### What to produce
Provide the entries once more, identical in every word.

··· Working data ···

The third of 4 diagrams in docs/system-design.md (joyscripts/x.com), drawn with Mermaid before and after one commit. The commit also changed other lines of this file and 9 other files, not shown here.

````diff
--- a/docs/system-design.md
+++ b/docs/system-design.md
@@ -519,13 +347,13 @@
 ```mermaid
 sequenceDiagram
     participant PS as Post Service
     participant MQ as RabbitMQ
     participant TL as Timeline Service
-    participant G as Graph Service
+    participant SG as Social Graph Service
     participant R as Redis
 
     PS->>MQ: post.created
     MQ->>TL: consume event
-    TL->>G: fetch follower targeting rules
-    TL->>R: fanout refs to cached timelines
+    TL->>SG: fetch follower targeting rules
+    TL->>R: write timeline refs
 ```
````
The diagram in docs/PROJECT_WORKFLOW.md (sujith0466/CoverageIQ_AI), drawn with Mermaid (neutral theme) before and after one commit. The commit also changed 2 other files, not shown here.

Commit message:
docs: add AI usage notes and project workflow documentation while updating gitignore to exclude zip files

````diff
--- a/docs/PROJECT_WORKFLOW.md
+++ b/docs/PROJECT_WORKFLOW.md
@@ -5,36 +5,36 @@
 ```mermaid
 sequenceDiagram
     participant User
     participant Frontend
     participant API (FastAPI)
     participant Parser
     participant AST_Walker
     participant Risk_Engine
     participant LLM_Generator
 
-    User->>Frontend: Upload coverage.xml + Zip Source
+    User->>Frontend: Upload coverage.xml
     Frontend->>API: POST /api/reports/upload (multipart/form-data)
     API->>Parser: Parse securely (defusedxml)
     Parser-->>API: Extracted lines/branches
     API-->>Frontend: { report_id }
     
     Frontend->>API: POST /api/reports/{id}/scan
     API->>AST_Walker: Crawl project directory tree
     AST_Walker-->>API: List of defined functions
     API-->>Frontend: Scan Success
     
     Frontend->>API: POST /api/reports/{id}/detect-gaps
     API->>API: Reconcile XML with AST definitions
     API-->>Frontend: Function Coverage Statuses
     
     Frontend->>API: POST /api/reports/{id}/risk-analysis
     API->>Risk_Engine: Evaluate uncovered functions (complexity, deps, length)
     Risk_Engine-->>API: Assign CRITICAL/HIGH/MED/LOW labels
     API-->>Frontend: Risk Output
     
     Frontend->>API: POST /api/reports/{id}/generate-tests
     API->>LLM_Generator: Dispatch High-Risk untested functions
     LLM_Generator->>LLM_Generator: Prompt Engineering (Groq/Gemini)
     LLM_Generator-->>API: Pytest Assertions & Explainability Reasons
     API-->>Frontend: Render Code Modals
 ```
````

···

### Output
The third of 4 diagrams in docs/system-design.md (joyscripts/x.com), drawn with Mermaid before and after one commit. The commit also changed other lines of this file and 9 other files, not shown here.

````diff
--- a/docs/system-design.md
+++ b/docs/system-design.md
@@ -519,13 +347,13 @@
 ```mermaid
 sequenceDiagram
     participant PS as Post Service
     participant MQ as RabbitMQ
     participant TL as Timeline Service
-    participant G as Graph Service
+    participant SG as Social Graph Service
     participant R as Redis
 
     PS->>MQ: post.created
     MQ->>TL: consume event
-    TL->>G: fetch follower targeting rules
-    TL->>R: fanout refs to cached timelines
+    TL->>SG: fetch follower targeting rules
+    TL->>R: write timeline refs
 ```
````
The diagram in docs/PROJECT_WORKFLOW.md (sujith0466/CoverageIQ_AI), drawn with Mermaid (neutral theme) before and after one commit. The commit also changed 2 other files, not shown here.

Commit message:
docs: add AI usage notes and project workflow documentation while updating gitignore to exclude zip files

````diff
--- a/docs/PROJECT_WORKFLOW.md
+++ b/docs/PROJECT_WORKFLOW.md
@@ -5,36 +5,36 @@
 ```mermaid
 sequenceDiagram
     participant User
     participant Frontend
     participant API (FastAPI)
     participant Parser
     participant AST_Walker
     participant Risk_Engine
     participant LLM_Generator
 
-    User->>Frontend: Upload coverage.xml + Zip Source
+    User->>Frontend: Upload coverage.xml
     Frontend->>API: POST /api/reports/upload (multipart/form-data)
     API->>Parser: Parse securely (defusedxml)
     Parser-->>API: Extracted lines/branches
     API-->>Frontend: { report_id }
     
     Frontend->>API: POST /api/reports/{id}/scan
     API->>AST_Walker: Crawl project directory tree
     AST_Walker-->>API: List of defined functions
     API-->>Frontend: Scan Success
     
     Frontend->>API: POST /api/reports/{id}/detect-gaps
     API->>API: Reconcile XML with AST definitions
     API-->>Frontend: Function Coverage Statuses
     
     Frontend->>API: POST /api/reports/{id}/risk-analysis
     API->>Risk_Engine: Evaluate uncovered functions (complexity, deps, length)
     Risk_Engine-->>API: Assign CRITICAL/HIGH/MED/LOW labels
     API-->>Frontend: Risk Output
     
     Frontend->>API: POST /api/reports/{id}/generate-tests
     API->>LLM_Generator: Dispatch High-Risk untested functions
     LLM_Generator->>LLM_Generator: Prompt Engineering (Groq/Gemini)
     LLM_Generator-->>API: Pytest Assertions & Explainability Reasons
     API-->>Frontend: Render Code Modals
 ```
````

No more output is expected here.